You'll also need a small piece of fabric. Just 3 x 3 inches works fine for this project. I also use some iron-on interfacing on the back to give the embroidery a smoother look and to eliminate any glare from the metal piece underneath.
2. Just trace the inner circle from the setting onto your interfacing and cut it out.
3. Next you'll need to iron the interfacing onto the back of your fabric. Next choose a design you want to stitch onto your pendant. I used a birthday cake pattern and guess what? That pattern along with three other tiny birthday cakes are available for download. They can be used for this project or any other personal project requiring a teeny tiny birthday cake image. Click on over to get the free embroidery pattern.
4. Transfer your design using whatever method you like best. I used a water soluble marker and a bright window.
5. Stitch away! I love this part.
6. Using a running stitch, stitch all the way around the circle about a 1/4 away from the interfacing.
7. Trim another 1/4 away from that.
8. Place the inner metal circle over your embroidered circle on the back side.
9. Pull the ends of your floss to cinch your fabric around the metal circle. Double check the front side to make sure it is positioned correctly.
10. Insert this into the open metal frame and turn face down on a table or working surface. Making sure all the fabric is tucked in, carefully add the backing piece to the back side. Turn the metal prongs down to secure (I use needle nose pliers for this).
To finish it off I snip the floss ends and use a needle to tuck in any bits that can still be seen. You can add any chain you like to complete your necklace.
I should be sure to say that this is how I have made these embroidered pendants but there may be other methods out there that work just as well or even better.
Let me know if you have any questions about this project - I'm always happy to help!

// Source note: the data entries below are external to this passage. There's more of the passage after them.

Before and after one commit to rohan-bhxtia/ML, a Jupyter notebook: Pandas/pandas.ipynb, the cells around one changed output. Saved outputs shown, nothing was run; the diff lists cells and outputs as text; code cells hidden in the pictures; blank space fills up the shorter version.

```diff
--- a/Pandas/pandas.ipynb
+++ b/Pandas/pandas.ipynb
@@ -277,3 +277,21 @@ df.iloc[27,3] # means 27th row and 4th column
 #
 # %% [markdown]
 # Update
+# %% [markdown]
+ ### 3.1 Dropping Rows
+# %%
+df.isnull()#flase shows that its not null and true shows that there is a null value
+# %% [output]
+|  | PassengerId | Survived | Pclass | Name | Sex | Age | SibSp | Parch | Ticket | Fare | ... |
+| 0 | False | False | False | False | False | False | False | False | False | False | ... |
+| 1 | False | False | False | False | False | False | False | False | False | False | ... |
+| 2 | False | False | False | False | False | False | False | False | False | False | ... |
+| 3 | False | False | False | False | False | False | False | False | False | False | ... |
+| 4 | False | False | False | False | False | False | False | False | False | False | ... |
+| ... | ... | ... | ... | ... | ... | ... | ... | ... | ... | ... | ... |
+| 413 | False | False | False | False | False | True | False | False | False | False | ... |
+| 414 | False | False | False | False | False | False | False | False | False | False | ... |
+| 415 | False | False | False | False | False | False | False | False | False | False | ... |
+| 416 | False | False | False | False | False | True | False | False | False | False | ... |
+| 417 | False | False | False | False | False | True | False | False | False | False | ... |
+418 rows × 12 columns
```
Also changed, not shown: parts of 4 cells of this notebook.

If you haven't entered the calendar panel giveaway be sure to stop by and do that before Friday. More exciting Stitch-tember events to come!